--- YOUR OBJECTIVE ---
Below are records. Copy every line with "drivers" in it.

######

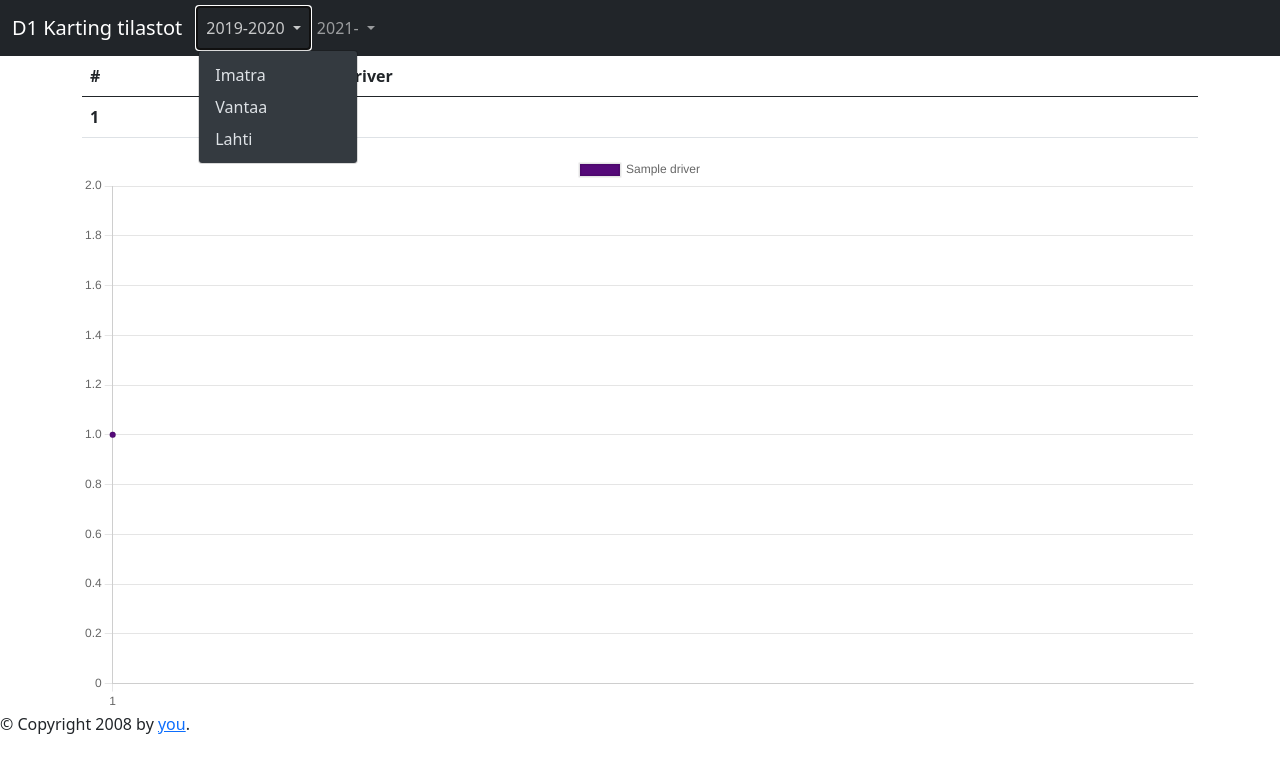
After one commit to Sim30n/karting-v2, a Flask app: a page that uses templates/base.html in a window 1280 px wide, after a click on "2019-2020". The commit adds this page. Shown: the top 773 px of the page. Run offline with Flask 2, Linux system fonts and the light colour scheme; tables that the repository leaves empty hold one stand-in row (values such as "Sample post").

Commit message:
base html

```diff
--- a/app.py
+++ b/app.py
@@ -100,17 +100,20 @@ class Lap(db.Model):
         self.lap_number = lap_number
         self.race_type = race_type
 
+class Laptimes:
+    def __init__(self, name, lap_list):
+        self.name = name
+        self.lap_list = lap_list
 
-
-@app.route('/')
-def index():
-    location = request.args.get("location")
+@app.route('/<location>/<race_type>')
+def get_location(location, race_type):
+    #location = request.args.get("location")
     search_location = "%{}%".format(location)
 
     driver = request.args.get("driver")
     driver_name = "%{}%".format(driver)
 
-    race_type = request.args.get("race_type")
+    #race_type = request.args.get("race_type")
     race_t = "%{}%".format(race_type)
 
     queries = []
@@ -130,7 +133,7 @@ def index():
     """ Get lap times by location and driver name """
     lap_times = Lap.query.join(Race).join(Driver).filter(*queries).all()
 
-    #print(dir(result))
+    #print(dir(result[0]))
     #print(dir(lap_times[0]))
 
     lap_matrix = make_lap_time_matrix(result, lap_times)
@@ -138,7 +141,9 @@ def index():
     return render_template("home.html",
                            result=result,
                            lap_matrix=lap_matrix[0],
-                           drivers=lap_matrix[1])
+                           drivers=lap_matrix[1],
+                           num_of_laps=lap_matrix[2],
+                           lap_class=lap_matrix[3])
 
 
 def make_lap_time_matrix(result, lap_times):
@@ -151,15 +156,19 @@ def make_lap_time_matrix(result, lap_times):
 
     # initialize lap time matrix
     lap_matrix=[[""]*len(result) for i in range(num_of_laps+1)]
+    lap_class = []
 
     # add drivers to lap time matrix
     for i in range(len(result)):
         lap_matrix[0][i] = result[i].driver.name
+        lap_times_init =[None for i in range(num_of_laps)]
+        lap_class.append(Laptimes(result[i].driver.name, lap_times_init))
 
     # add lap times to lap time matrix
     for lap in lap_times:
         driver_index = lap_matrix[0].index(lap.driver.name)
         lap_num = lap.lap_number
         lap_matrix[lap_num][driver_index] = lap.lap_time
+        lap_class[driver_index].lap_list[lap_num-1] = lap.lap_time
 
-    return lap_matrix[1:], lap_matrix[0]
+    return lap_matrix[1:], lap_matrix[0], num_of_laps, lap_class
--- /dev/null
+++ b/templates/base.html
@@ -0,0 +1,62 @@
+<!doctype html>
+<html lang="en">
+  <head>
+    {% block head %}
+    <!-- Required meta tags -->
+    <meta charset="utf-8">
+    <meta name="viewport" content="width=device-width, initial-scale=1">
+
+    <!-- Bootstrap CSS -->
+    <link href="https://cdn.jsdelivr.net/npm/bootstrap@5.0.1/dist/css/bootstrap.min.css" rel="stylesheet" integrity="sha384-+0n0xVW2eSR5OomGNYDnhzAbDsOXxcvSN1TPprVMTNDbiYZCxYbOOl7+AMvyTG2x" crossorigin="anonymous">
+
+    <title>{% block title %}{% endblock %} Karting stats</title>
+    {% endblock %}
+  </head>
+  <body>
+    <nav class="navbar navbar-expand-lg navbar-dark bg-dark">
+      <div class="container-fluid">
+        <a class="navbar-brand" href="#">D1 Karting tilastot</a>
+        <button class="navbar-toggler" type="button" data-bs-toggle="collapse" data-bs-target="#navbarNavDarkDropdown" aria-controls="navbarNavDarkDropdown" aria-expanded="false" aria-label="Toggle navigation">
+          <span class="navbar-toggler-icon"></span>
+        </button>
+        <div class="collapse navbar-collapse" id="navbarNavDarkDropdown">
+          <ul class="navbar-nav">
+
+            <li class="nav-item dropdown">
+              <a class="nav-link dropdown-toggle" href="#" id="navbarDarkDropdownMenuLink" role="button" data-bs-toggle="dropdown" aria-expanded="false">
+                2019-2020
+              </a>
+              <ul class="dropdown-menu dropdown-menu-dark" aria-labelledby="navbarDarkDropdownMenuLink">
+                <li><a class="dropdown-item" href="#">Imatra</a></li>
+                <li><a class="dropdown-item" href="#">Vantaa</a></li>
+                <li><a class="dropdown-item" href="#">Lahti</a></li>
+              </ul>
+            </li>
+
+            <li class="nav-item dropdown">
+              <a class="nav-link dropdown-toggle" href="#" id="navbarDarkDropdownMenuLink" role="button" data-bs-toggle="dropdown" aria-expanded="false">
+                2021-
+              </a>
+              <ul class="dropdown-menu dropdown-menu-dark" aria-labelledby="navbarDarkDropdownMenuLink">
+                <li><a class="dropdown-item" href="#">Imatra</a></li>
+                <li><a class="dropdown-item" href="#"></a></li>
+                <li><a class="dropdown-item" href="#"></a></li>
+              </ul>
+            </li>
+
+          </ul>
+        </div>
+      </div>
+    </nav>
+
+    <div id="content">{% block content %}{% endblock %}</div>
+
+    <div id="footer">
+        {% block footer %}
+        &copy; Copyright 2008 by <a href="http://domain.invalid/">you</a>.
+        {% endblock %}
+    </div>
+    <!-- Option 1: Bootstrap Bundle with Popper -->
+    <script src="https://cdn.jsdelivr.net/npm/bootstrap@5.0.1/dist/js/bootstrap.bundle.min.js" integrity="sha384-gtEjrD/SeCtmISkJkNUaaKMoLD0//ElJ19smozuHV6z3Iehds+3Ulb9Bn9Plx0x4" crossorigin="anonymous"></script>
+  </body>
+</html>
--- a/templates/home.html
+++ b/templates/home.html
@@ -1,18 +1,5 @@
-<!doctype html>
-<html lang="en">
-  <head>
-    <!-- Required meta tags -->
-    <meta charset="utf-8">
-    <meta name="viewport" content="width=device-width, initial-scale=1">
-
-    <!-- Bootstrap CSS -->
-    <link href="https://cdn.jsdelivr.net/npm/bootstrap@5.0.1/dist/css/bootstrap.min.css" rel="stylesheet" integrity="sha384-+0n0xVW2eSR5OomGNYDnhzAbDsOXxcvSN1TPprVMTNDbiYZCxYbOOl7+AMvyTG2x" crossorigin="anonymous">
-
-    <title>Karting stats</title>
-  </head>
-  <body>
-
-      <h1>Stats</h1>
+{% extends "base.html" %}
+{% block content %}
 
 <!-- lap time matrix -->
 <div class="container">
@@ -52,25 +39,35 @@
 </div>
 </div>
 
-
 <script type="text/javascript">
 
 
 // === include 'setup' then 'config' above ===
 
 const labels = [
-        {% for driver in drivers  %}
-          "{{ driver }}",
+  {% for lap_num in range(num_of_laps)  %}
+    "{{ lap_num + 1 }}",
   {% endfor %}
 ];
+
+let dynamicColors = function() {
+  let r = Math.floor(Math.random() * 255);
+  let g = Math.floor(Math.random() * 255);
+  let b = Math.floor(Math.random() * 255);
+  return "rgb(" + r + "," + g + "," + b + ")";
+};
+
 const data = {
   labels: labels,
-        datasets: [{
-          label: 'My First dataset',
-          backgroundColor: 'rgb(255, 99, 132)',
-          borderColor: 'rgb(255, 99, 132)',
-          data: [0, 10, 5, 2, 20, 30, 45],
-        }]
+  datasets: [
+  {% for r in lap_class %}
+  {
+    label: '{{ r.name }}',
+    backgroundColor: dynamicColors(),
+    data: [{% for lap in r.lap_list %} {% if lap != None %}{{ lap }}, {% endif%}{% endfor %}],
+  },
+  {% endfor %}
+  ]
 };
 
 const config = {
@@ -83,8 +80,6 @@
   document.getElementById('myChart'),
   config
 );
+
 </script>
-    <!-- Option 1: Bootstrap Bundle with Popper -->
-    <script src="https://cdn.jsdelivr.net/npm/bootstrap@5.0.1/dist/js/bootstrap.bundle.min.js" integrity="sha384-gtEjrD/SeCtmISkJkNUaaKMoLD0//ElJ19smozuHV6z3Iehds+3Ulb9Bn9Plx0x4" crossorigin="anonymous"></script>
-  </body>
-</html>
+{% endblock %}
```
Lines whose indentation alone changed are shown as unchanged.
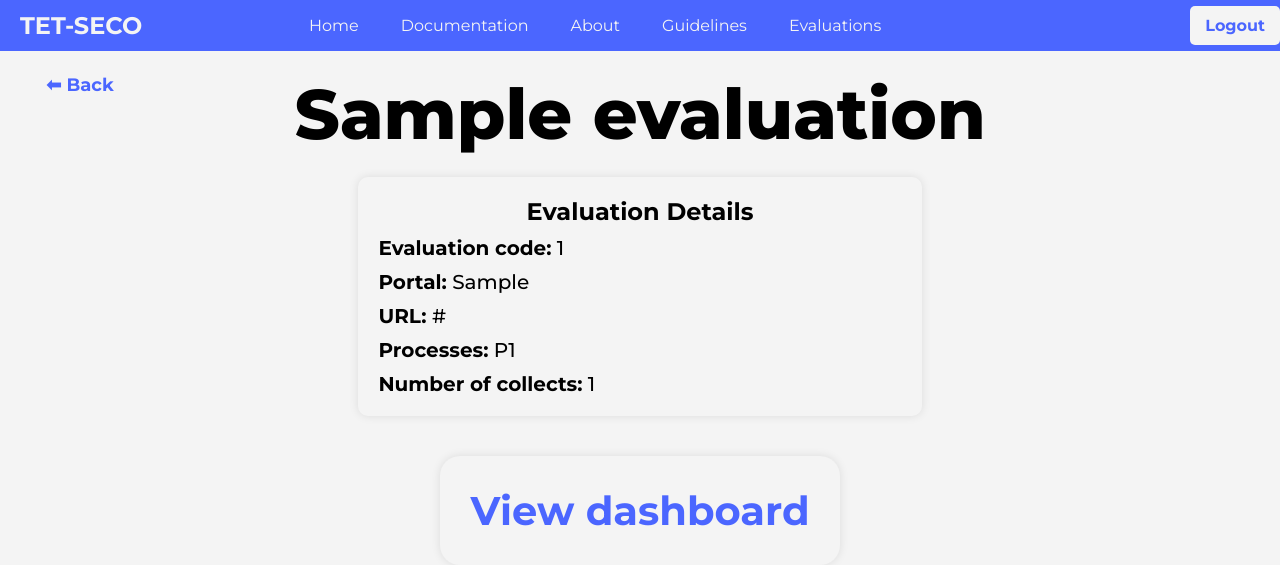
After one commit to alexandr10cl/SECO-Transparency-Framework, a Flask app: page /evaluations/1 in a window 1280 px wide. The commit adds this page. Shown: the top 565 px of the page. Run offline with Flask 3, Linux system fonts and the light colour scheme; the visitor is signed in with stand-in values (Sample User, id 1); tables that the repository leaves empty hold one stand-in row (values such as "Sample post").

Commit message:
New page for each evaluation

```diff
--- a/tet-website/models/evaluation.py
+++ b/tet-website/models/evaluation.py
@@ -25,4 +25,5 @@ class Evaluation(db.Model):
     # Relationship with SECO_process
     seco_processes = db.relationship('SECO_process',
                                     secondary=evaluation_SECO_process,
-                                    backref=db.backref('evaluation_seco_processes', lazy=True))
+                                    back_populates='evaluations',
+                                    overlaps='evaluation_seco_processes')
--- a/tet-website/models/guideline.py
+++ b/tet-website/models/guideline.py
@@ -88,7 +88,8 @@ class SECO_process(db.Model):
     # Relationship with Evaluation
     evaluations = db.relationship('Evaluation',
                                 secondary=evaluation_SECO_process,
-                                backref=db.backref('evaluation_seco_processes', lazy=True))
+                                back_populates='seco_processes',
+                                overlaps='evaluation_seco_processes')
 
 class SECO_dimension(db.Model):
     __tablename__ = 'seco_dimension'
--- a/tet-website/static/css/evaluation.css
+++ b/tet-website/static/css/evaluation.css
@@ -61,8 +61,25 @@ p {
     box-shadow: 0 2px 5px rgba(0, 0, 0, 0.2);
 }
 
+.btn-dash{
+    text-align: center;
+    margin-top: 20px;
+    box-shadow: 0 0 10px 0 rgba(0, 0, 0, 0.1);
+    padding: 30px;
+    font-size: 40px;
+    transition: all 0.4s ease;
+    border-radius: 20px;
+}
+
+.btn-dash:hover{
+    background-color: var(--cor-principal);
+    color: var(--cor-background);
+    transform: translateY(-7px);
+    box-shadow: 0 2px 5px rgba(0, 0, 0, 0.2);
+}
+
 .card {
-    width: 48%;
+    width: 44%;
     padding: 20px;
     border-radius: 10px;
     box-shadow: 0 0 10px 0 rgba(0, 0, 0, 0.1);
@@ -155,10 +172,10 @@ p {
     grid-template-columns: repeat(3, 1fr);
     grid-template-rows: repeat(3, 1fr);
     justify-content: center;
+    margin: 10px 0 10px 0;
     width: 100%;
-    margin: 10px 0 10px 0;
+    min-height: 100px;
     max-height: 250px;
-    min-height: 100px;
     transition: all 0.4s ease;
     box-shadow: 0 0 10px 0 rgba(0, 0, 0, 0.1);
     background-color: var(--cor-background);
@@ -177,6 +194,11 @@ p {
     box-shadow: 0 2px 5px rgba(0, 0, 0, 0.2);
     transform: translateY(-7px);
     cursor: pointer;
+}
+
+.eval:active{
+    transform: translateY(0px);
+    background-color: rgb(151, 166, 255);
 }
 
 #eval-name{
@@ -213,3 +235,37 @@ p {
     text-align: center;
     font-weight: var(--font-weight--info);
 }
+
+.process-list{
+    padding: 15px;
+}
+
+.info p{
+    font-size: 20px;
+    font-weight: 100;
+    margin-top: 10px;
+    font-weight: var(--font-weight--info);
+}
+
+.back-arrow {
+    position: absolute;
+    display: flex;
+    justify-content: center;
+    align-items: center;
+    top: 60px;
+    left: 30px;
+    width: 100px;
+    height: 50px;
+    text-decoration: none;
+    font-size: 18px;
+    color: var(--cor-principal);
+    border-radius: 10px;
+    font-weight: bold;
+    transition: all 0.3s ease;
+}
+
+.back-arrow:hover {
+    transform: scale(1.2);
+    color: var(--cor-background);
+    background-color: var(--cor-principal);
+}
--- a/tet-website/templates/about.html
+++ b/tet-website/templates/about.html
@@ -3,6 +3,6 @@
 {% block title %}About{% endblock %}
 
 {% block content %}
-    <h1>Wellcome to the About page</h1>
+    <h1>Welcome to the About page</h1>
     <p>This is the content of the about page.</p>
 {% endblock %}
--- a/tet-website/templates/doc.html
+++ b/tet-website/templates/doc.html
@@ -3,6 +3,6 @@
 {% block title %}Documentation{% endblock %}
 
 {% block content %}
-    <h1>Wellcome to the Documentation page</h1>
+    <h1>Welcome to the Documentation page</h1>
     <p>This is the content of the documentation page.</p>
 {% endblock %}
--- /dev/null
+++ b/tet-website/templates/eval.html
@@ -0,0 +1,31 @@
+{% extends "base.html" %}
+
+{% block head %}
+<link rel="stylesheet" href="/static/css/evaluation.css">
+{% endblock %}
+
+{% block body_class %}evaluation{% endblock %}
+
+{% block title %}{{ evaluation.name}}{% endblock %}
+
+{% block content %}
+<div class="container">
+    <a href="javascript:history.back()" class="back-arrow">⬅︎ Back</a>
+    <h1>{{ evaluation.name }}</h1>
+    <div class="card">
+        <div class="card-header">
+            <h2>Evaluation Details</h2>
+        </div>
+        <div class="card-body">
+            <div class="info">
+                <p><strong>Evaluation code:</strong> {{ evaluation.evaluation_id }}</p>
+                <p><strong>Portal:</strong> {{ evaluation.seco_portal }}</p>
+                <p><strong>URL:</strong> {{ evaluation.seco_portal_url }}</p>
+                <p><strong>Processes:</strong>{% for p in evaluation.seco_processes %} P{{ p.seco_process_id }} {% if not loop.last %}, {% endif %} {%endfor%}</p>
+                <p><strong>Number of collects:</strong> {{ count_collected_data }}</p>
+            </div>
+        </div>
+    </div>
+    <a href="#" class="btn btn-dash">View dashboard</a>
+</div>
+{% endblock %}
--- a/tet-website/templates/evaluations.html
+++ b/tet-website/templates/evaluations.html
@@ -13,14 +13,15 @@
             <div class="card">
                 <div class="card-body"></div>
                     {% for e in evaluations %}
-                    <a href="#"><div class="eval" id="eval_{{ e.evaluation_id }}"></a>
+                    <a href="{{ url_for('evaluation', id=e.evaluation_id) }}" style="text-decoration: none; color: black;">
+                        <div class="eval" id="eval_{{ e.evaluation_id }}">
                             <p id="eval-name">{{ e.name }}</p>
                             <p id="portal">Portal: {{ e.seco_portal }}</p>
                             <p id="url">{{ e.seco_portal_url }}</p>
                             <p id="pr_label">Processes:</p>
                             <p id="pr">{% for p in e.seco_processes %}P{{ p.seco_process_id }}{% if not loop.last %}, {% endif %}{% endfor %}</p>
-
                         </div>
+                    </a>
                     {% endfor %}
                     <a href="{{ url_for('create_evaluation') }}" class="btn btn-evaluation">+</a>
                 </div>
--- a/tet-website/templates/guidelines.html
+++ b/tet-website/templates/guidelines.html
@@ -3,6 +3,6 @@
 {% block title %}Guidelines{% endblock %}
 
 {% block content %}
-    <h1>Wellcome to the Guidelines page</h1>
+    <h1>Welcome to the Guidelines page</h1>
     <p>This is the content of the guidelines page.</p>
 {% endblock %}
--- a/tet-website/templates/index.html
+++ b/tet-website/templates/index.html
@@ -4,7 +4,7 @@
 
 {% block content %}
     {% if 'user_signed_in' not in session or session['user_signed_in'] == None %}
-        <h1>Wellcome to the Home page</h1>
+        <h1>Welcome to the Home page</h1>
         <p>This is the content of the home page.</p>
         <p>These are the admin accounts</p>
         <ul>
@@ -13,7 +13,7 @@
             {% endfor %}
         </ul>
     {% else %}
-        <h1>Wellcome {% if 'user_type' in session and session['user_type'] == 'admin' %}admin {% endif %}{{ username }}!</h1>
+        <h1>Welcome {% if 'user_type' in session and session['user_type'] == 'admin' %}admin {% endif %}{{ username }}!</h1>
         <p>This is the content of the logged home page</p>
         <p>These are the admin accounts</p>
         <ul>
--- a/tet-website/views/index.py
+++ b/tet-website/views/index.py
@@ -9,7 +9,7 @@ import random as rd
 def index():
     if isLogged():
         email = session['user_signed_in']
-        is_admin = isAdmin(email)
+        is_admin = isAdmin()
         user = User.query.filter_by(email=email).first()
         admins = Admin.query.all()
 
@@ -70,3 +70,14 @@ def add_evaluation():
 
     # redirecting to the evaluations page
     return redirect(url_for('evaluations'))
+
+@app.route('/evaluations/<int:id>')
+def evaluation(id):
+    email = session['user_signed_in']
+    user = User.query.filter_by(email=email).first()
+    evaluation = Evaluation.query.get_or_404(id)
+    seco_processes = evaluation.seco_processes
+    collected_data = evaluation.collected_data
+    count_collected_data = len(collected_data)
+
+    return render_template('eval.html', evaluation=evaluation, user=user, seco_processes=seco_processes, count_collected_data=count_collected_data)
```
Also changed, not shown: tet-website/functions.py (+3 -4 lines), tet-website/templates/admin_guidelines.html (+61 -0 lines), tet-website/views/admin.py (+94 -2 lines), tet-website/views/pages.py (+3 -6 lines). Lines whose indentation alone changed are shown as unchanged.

######

--- TASK RESULT ---
-                           drivers=lap_matrix[1])
+                           drivers=lap_matrix[1],
     # add drivers to lap time matrix
-        {% for driver in drivers  %}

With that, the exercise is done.